WORK TO BE COMPLETED
The required answer is the data below, restated word for word with images omitted.
▼
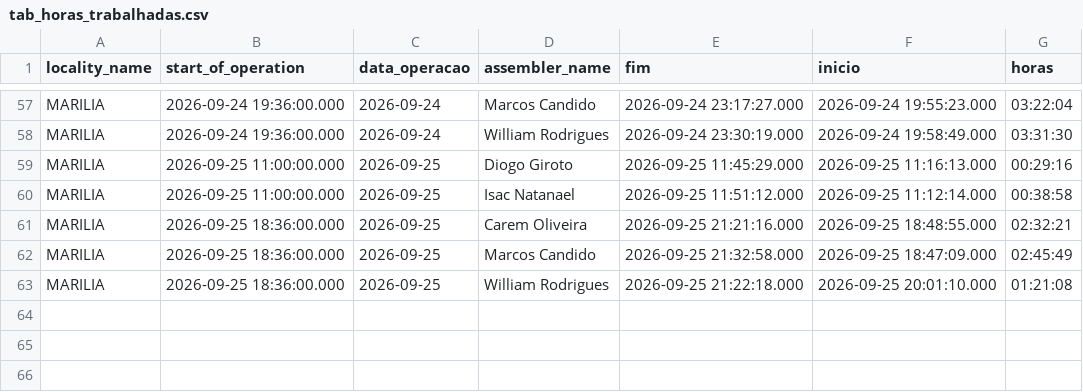
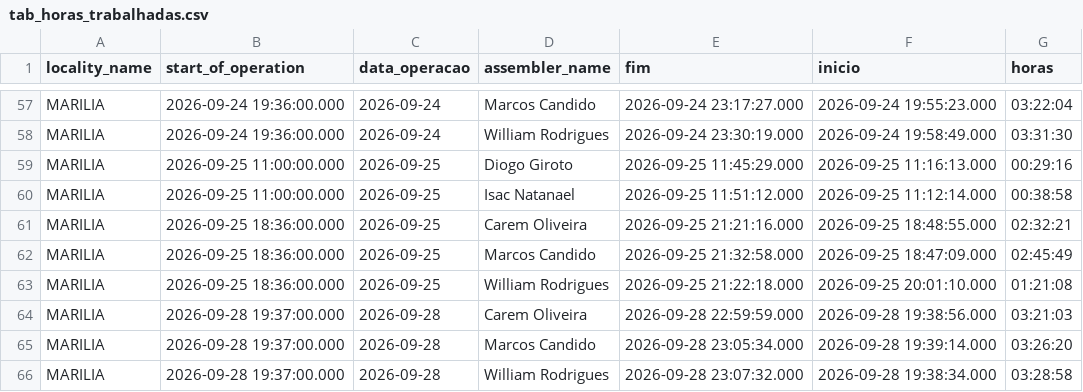
Before and after one commit to diogojfr/report-lago-azul-streamlit, a CSV file: data/tab_horas_trabalhadas.csv, drawn as a sheet; only a part is shown, gaps mark what is left out.

```diff
--- a/data/tab_horas_trabalhadas.csv
+++ b/data/tab_horas_trabalhadas.csv
@@ -63 +63,4 @@ MARILIA,2026-09-25 18:36:00.000,"2026-09-25",Marcos Candido,2026-09-25 21:32:58.
 MARILIA,2026-09-25 18:36:00.000,"2026-09-25",William Rodrigues,2026-09-25 21:22:18.000,2026-09-25 20:01:10.000,"01:21:08"
+MARILIA,2026-09-28 19:37:00.000,"2026-09-28",Carem Oliveira,2026-09-28 22:59:59.000,2026-09-28 19:38:56.000,"03:21:03"
+MARILIA,2026-09-28 19:37:00.000,"2026-09-28",Marcos Candido,2026-09-28 23:05:34.000,2026-09-28 19:39:14.000,"03:26:20"
+MARILIA,2026-09-28 19:37:00.000,"2026-09-28",William Rodrigues,2026-09-28 23:07:32.000,2026-09-28 19:38:34.000,"03:28:58"
```
Also changed, not shown: data/caixa_hora.csv, data/conf_registros.csv, 9 other files.
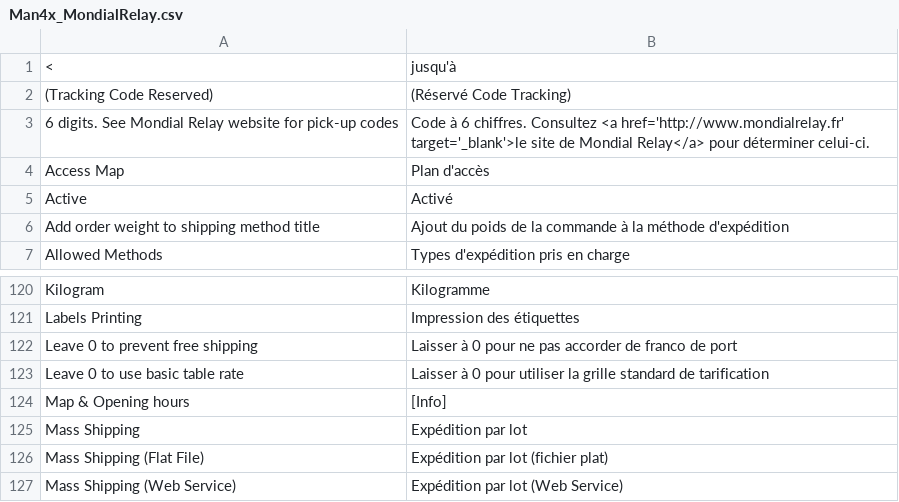
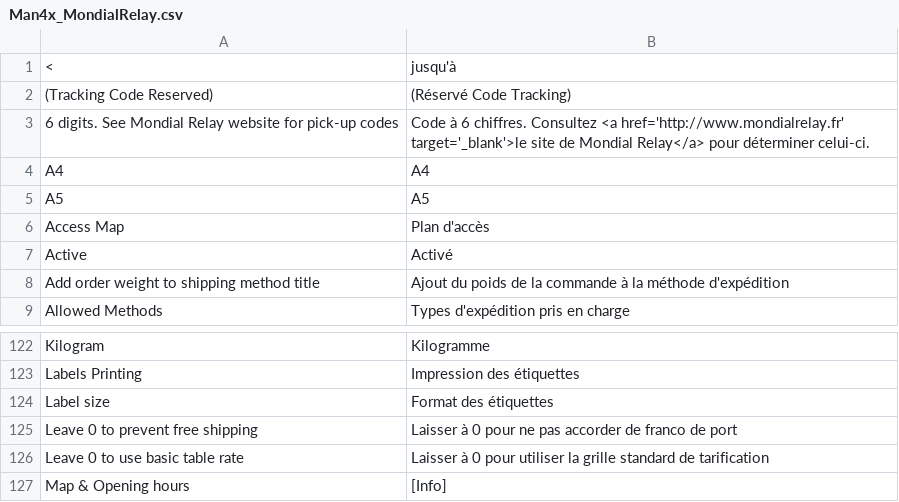
Before and after one commit to OpenMageModuleFostering/man4x_mondialrelay, a CSV file: app/locale/fr_FR/Man4x_MondialRelay.csv, drawn as a sheet; only a part is shown, gaps mark what is left out; the shorter side is filled out with more unchanged rows; the diff names each change by its address in the sheet, - before the commit and + after, or states it on an @@ line.

```diff
--- a/app/locale/fr_FR/Man4x_MondialRelay.csv
+++ b/app/locale/fr_FR/Man4x_MondialRelay.csv
+row 4: A4 | A4
+row 5: A5 | A5
+row 124: Label size | Format des étiquettes
```
Also changed, not shown: app/locale/en_US/Man4x_MondialRelay.csv, 7 other files.
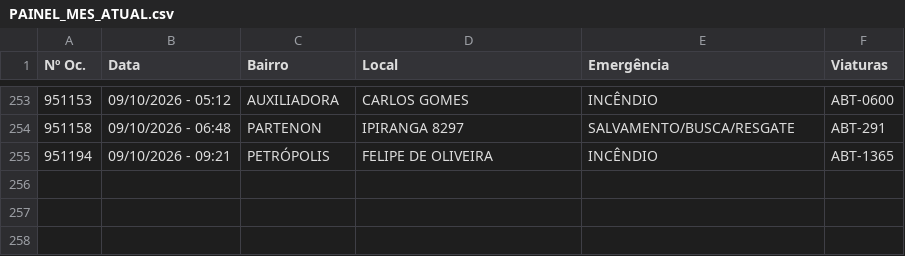
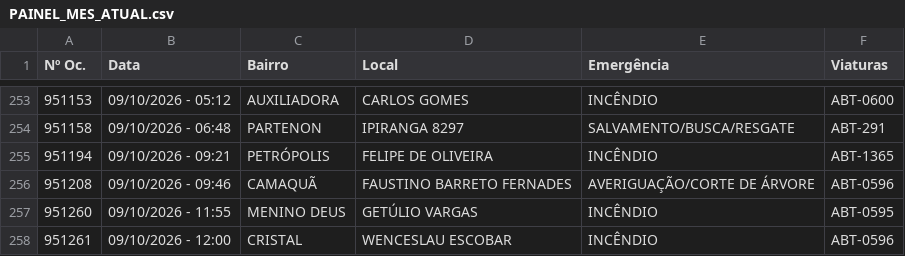
Before and after one commit to ciabm-1bbm/site, a CSV file: dados/PAINEL_MES_ATUAL.csv, drawn as a sheet; only a part is shown, gaps mark what is left out; the diff names each change by its address in the sheet, - before the commit and + after, or states it on an @@ line.

```diff
--- a/dados/PAINEL_MES_ATUAL.csv
+++ b/dados/PAINEL_MES_ATUAL.csv
+row 256: 951208 | 09/10/2026 - 09:46 | CAMAQUÃ | FAUSTINO BARRETO FERNADES | AVERIGUAÇÃO/CORTE DE ÁRVORE | ABT-0596
+row 257: 951260 | 09/10/2026 - 11:55 | MENINO DEUS | GETÚLIO VARGAS | INCÊNDIO | ABT-0595
+row 258: 951261 | 09/10/2026 - 12:00 | CRISTAL | WENCESLAU ESCOBAR | INCÊNDIO | ABT-0596
```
▲
WRITTEN SOLUTION
Before and after one commit to diogojfr/report-lago-azul-streamlit, a CSV file: data/tab_horas_trabalhadas.csv, drawn as a sheet; only a part is shown, gaps mark what is left out.

```diff
--- a/data/tab_horas_trabalhadas.csv
+++ b/data/tab_horas_trabalhadas.csv
@@ -63 +63,4 @@ MARILIA,2026-09-25 18:36:00.000,"2026-09-25",Marcos Candido,2026-09-25 21:32:58.
 MARILIA,2026-09-25 18:36:00.000,"2026-09-25",William Rodrigues,2026-09-25 21:22:18.000,2026-09-25 20:01:10.000,"01:21:08"
+MARILIA,2026-09-28 19:37:00.000,"2026-09-28",Carem Oliveira,2026-09-28 22:59:59.000,2026-09-28 19:38:56.000,"03:21:03"
+MARILIA,2026-09-28 19:37:00.000,"2026-09-28",Marcos Candido,2026-09-28 23:05:34.000,2026-09-28 19:39:14.000,"03:26:20"
+MARILIA,2026-09-28 19:37:00.000,"2026-09-28",William Rodrigues,2026-09-28 23:07:32.000,2026-09-28 19:38:34.000,"03:28:58"
```
Also changed, not shown: data/caixa_hora.csv, data/conf_registros.csv, 9 other files.
Before and after one commit to OpenMageModuleFostering/man4x_mondialrelay, a CSV file: app/locale/fr_FR/Man4x_MondialRelay.csv, drawn as a sheet; only a part is shown, gaps mark what is left out; the shorter side is filled out with more unchanged rows; the diff names each change by its address in the sheet, - before the commit and + after, or states it on an @@ line.

```diff
--- a/app/locale/fr_FR/Man4x_MondialRelay.csv
+++ b/app/locale/fr_FR/Man4x_MondialRelay.csv
+row 4: A4 | A4
+row 5: A5 | A5
+row 124: Label size | Format des étiquettes
```
Also changed, not shown: app/locale/en_US/Man4x_MondialRelay.csv, 7 other files.
Before and after one commit to ciabm-1bbm/site, a CSV file: dados/PAINEL_MES_ATUAL.csv, drawn as a sheet; only a part is shown, gaps mark what is left out; the diff names each change by its address in the sheet, - before the commit and + after, or states it on an @@ line.

```diff
--- a/dados/PAINEL_MES_ATUAL.csv
+++ b/dados/PAINEL_MES_ATUAL.csv
+row 256: 951208 | 09/10/2026 - 09:46 | CAMAQUÃ | FAUSTINO BARRETO FERNADES | AVERIGUAÇÃO/CORTE DE ÁRVORE | ABT-0596
+row 257: 951260 | 09/10/2026 - 11:55 | MENINO DEUS | GETÚLIO VARGAS | INCÊNDIO | ABT-0595
+row 258: 951261 | 09/10/2026 - 12:00 | CRISTAL | WENCESLAU ESCOBAR | INCÊNDIO | ABT-0596
```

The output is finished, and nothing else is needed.